Top of Data shown

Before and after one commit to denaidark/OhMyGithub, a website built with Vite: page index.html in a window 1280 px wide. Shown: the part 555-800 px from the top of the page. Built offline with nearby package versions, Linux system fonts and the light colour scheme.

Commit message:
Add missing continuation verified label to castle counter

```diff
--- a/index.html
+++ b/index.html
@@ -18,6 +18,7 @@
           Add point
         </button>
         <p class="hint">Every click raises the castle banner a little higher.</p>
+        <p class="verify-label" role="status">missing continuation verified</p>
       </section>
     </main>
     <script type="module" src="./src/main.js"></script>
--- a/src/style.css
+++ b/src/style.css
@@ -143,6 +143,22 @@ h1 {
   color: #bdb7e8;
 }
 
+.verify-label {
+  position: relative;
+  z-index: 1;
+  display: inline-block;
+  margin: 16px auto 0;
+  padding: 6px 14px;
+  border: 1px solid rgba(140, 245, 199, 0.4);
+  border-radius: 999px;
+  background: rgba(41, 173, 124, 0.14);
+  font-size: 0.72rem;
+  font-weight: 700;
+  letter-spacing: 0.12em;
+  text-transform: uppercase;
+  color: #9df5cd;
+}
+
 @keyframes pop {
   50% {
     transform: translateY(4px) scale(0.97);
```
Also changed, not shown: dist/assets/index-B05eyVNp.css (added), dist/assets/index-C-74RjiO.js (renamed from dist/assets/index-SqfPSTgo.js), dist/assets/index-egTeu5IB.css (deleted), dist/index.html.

Bottom of Data shown
Top of Data shown

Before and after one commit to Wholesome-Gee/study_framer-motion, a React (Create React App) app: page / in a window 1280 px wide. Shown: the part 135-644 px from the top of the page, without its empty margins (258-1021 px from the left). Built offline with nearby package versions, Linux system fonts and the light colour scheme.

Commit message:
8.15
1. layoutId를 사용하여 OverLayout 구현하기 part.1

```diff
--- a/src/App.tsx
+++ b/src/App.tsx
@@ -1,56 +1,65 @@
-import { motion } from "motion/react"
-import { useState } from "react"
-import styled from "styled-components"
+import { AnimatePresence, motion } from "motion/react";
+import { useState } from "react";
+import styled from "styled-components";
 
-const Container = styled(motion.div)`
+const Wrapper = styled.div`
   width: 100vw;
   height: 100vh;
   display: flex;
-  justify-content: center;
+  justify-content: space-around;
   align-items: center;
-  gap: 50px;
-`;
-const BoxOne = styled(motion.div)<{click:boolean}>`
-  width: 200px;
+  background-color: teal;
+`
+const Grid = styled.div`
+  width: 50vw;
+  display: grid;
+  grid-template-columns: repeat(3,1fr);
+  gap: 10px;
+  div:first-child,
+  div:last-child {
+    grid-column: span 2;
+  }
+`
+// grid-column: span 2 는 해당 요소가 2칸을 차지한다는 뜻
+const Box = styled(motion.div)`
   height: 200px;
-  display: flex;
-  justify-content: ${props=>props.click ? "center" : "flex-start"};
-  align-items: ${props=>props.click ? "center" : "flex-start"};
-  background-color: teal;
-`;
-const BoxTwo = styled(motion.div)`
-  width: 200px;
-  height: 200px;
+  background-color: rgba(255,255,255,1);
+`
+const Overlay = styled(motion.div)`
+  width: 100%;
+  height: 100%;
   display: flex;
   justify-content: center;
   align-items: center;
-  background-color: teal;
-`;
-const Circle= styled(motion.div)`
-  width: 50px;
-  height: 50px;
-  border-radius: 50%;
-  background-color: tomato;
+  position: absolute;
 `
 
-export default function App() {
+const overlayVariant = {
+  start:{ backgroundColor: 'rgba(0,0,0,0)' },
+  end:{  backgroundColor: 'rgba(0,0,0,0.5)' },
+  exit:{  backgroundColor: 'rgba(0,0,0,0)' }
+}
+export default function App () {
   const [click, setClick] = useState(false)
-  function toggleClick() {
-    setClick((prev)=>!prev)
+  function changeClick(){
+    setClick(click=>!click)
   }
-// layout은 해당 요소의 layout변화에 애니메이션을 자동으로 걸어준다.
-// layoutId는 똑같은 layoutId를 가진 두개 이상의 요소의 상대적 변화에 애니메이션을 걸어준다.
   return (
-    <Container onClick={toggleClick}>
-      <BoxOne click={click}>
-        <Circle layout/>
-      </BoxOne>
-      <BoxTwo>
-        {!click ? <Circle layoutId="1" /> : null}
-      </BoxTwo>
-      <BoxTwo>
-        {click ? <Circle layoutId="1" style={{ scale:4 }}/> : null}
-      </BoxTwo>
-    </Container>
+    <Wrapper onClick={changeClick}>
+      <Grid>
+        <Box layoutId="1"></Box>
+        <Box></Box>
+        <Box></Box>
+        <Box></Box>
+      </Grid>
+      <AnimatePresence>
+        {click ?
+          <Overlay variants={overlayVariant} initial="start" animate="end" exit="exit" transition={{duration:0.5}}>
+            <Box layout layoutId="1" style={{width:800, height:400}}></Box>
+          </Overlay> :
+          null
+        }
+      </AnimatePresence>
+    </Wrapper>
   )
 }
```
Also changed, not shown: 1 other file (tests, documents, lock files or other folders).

Bottom of Data shown

# What the task asks:
Working through the records above, copy each line in which "content" is found.

# Answer box:
-  justify-content: center;
+  justify-content: space-around;
-  justify-content: ${props=>props.click ? "center" : "flex-start"};
   justify-content: center;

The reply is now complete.